Today, most young farmers will need to borrow money. Even if you are a successive generation or have married into farm assets, chances are you may still have the need for additional, liquid capital. One of the advantages of today’s agriculture environment compared to a decade ago is relatively low interest rates. Additionally, if rate increases occur, they are likely to be small. However, it is important to note that while borrowed money is cheap, even low interest rates can become expensive if one lacks the ability to repay the loan.
The next five years will find many of our older generation with a more willing attitude concerning the turnover of or departure with their assets. In profitable economic times, it often makes sense for the senior generation to hold onto appreciating assets. Now, with declining asset values, particularly in land, it may make more sense to liquidate or transfer the asset. This will create additional opportunities to rent land in a lower range than was common just three years ago. Depending on transition plans, there will most likely be additional acres on the market as well. Remember that 1 in 5 seniors have no next generation to which they can transfer the business. Thus, there will be ample opportunity for non-family transitions and partnerships which could be a significant boost for any young farmer’s future.
Machinery and livestock
I continue to follow with interest, the changes concerning agricultural machinery and livestock values. In many cases used machinery is down 20 percent to 50 percent, much of which is equipped with new technologies and features. Older, more basic equipment is also available at discounted prices. These pieces of equipment may fit nicely into operations with those who possess a bit of mechanical ingenuity. In the livestock sector, the purchase price of most fixed and variable costs are also down and declining.

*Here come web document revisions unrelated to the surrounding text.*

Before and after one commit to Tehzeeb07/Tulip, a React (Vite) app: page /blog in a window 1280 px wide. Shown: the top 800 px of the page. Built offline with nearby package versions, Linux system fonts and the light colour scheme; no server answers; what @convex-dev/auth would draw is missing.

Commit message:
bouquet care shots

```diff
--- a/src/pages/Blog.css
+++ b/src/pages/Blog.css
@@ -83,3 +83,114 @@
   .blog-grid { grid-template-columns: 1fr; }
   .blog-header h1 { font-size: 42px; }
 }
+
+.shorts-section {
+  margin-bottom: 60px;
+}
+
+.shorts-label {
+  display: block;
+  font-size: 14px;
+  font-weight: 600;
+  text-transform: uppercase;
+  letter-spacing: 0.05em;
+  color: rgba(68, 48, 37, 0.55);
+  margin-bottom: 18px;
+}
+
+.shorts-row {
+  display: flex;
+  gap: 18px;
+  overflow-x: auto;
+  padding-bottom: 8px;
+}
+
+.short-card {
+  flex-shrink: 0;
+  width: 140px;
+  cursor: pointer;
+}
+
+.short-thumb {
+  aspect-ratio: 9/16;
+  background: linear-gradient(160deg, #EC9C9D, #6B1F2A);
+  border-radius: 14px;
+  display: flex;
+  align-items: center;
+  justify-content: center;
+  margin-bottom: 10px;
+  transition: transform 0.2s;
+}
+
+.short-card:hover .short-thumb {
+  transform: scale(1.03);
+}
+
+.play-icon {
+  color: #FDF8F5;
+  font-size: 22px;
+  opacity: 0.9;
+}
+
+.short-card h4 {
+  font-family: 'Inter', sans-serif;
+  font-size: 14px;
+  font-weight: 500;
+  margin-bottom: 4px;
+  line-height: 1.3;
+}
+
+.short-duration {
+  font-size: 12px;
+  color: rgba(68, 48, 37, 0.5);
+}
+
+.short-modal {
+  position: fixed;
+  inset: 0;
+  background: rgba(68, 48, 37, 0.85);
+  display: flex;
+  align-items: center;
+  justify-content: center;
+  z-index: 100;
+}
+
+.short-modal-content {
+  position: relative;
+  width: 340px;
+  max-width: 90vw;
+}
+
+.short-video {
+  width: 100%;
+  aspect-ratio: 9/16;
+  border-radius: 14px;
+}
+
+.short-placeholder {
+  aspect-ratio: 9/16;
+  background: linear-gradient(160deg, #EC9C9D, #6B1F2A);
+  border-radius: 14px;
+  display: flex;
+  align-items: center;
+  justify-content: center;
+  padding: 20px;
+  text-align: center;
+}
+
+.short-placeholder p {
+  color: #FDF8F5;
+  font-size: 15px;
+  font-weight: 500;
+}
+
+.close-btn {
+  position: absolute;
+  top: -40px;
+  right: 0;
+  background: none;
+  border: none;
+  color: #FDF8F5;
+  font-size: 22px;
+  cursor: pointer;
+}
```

In recent years, both machinery and livestock continue to see moderating prices. This creates significant reductions in fixed costs which in turn produces a competitive advantage over those producers that entered agriculture during the peak of the economic cycle.
While it may seem odd to enter a struggling industry, it is true that economics always provide an advantage to those on the right side of the price. In fact, for those well-managed farms that continue to make incremental profit, the economic reset may also bring welcome opportunity. Regardless of your age, consider the favorable side of this economic reset and how it may serve your future goals.
For more from Dr. Kohl, follow his "Road Warrior" blogs.